The first three offerings have a pleasing aroma (sweet savor) made in communion with God and celebrate the relationship. The burnt offering is total consecration, fulfilled in Christ’s devotion to his mission. The grain or meal offering (meat offering) is the only bloodless offering and represents our service offered to God in worship, on the basis of God’s grace, not to gain it. This is as Jesus’s food (meat) was to do his Father’s will. The peace offering celebrates reconciliation of sinner and holy God, fulfilled in Christ our peace (Eph 2:14).

The sin and guilt (trespass) offerings have an unpleasant aroma (non-sweet savor) because they deal with sin that breaks fellowship with God and others. The first three offerings are voluntarily; these last two are obligatory to deal with sin. Jesus Christ fulfilled these last two offerings by becoming sin for us (2Cor 5:10-21).

How will I respond?

Am I honestly in fellowship with God? Is my relationship with him healthy? Is there sin that I need to confess to God, or something to make right with others?
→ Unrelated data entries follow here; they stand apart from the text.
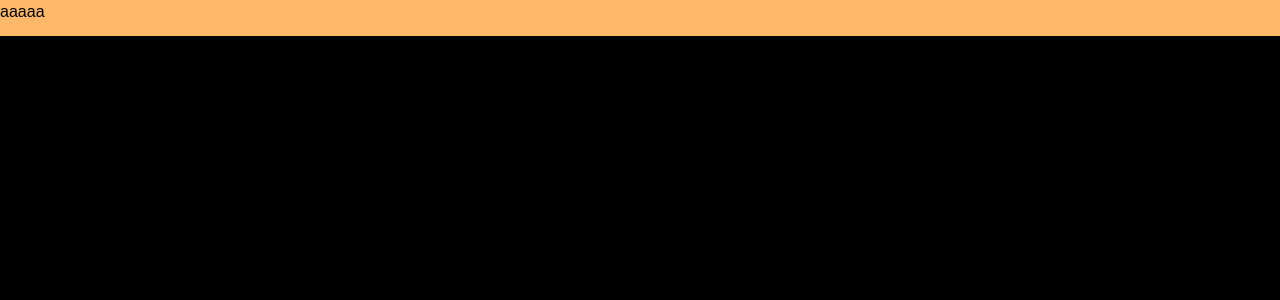
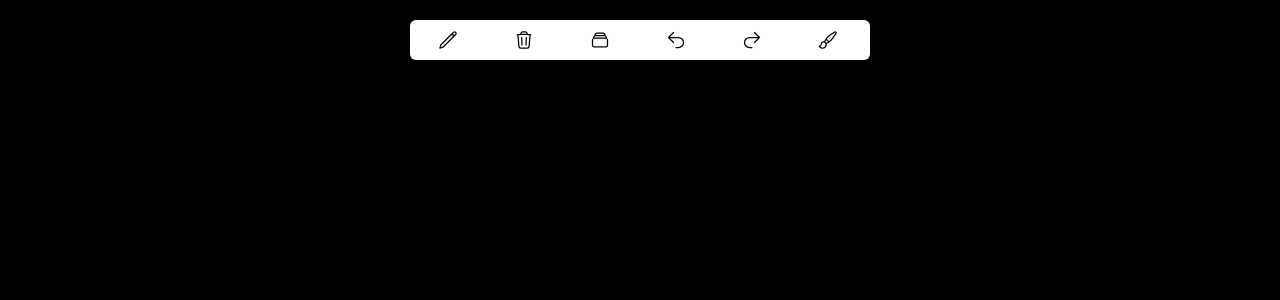
Before and after one commit to AJ-SM/WebPaint, a Next.js app in the folder wpaint/: page /board in a window 1280 px wide. Shown: the top 300 px of the page. Built offline with nearby package versions, Linux system fonts and the light colour scheme.

Commit message:
added nav

```diff
--- a/wpaint/app/board/page.tsx
+++ b/wpaint/app/board/page.tsx
@@ -108,24 +108,54 @@ export default function Board(){
 
     return (
         <>
-        <div className=" flex absolute w-screen h-9 bg-orange-300 text-black" >
-            <div>
-                a
+        <div className=" absolute mt-5 flex justify-center items-center w-screen  h-9 bg-black" >
+             <div className=" p-5 mt-1 flex gap-10 items-center absolute bg-white h-9 text-black w-115 rounded-md ">
+
+            <div className=" cursor-pointer hover:bg-slate-200 h-9 flex justify-center items-center w-9 p-2 rounded-2xl">
+                <svg xmlns="http://www.w3.org/2000/svg" fill="none" viewBox="0 0 24 24" strokeWidth={1.5} stroke="currentColor" className="size-5">
+                <path strokeLinecap="round" strokeLinejoin="round" d="m16.862 4.487 1.687-1.688a1.875 1.875 0 1 1 2.652 2.652L6.832 19.82a4.5 4.5 0 0 1-1.897 1.13l-2.685.8.8-2.685a4.5 4.5 0 0 1 1.13-1.897L16.863 4.487Zm0 0L19.5 7.125" />
+                </svg>
+
             </div>
-            <div>
-                a
+            <div className=" cursor-pointer hover:bg-slate-200 h-9 flex justify-center items-center w-9 p-2 rounded-2xl">
+
+                <svg xmlns="http://www.w3.org/2000/svg" fill="none" viewBox="0 0 24 24" stroke-width="1.5" stroke="currentColor" class="size-6">
+                <path stroke-linecap="round" stroke-linejoin="round" d="m14.74 9-.346 9m-4.788 0L9.26 9m9.968-3.21c.342.052.682.107 1.022.166m-1.022-.165L18.16 19.673a2.25 2.25 0 0 1-2.244 2.077H8.084a2.25 2.25 0 0 1-2.244-2.077L4.772 5.79m14.456 0a48.108 48.108 0 0 0-3.478-.397m-12 .562c.34-.059.68-.114 1.022-.165m0 0a48.11 48.11 0 0 1 3.478-.397m7.5 0v-.916c0-1.18-.91-2.164-2.09-2.201a51.964 51.964 0 0 0-3.32 0c-1.18.037-2.09 1.022-2.09 2.201v.916m7.5 0a48.667 48.667 0 0 0-7.5 0" />
+                </svg>
+
+
             </div>
-            <div>
-                a
+            <div className=" cursor-pointer hover:bg-slate-200 h-9 flex justify-center items-center w-9 p-2 rounded-2xl">
+            <svg xmlns="http://www.w3.org/2000/svg" fill="none" viewBox="0 0 24 24" stroke-width="1.5" stroke="currentColor" class="size-6">
+            <path stroke-linecap="round" stroke-linejoin="round" d="M6 6.878V6a2.25 2.25 0 0 1 2.25-2.25h7.5A2.25 2.25 0 0 1 18 6v.878m-12 0c.235-.083.487-.128.75-.128h10.5c.263 0 .515.045.75.128m-12 0A2.25 2.25 0 0 0 4.5 9v.878m13.5-3A2.25 2.25 0 0 1 19.5 9v.878m0 0a2.246 2.246 0 0 0-.75-.128H5.25c-.263 0-.515.045-.75.128m15 0A2.25 2.25 0 0 1 21 12v6a2.25 2.25 0 0 1-2.25 2.25H5.25A2.25 2.25 0 0 1 3 18v-6c0-.98.626-1.813 1.5-2.122" />
+            </svg>
+
             </div>
-            <div>
-                a
+
+            <div className=" cursor-pointer hover:bg-slate-200 h-9 flex justify-center items-center w-9 p-2 rounded-2xl">
+                    <svg xmlns="http://www.w3.org/2000/svg" fill="none" viewBox="0 0 24 24" stroke-width="1.5" stroke="currentColor" class="size-6">
+                    <path stroke-linecap="round" stroke-linejoin="round" d="M9 15 3 9m0 0 6-6M3 9h12a6 6 0 0 1 0 12h-3" />
+                    </svg>
+
+
             </div>
-            <div>
-                a
+            <div  className=" cursor-pointer hover:bg-slate-200 h-9 flex justify-center items-center w-9 p-2 rounded-2xl">
+                <svg xmlns="http://www.w3.org/2000/svg" fill="none" viewBox="0 0 24 24" stroke-width="1.5" stroke="currentColor" class="size-6">
+                <path stroke-linecap="round" stroke-linejoin="round" d="m15 15 6-6m0 0-6-6m6 6H9a6 6 0 0 0 0 12h3" />
+                </svg>
+
+            </div>
+            <div  className=" cursor-pointer hover:bg-slate-200 h-9 flex justify-center items-center w-9 p-2 rounded-2xl">
+                <svg xmlns="http://www.w3.org/2000/svg" fill="none" viewBox="0 0 24 24" stroke-width="1.5" stroke="currentColor" class="size-6">
+                <path stroke-linecap="round" stroke-linejoin="round" d="M9.53 16.122a3 3 0 0 0-5.78 1.128 2.25 2.25 0 0 1-2.4 2.245 4.5 4.5 0 0 0 8.4-2.245c0-.399-.078-.78-.22-1.128Zm0 0a15.998 15.998 0 0 0 3.388-1.62m-5.043-.025a15.994 15.994 0 0 1 1.622-3.395m3.42 3.42a15.995 15.995 0 0 0 4.764-4.648l3.876-5.814a1.151 1.151 0 0 0-1.597-1.597L14.146 6.32a15.996 15.996 0 0 0-4.649 4.763m3.42 3.42a6.776 6.776 0 0 0-3.42-3.42" />
+                </svg>
+
+
             </div>
 
         </div>
+        </div>
+
         <canvas ref={canvaref} className="flex justify-center items-center h-screen w-screen bg-black"/>
         </>
 
```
Does my walk with God, pictured by the offerings, model his grace for others? How will my good standing with God be a blessing for others today?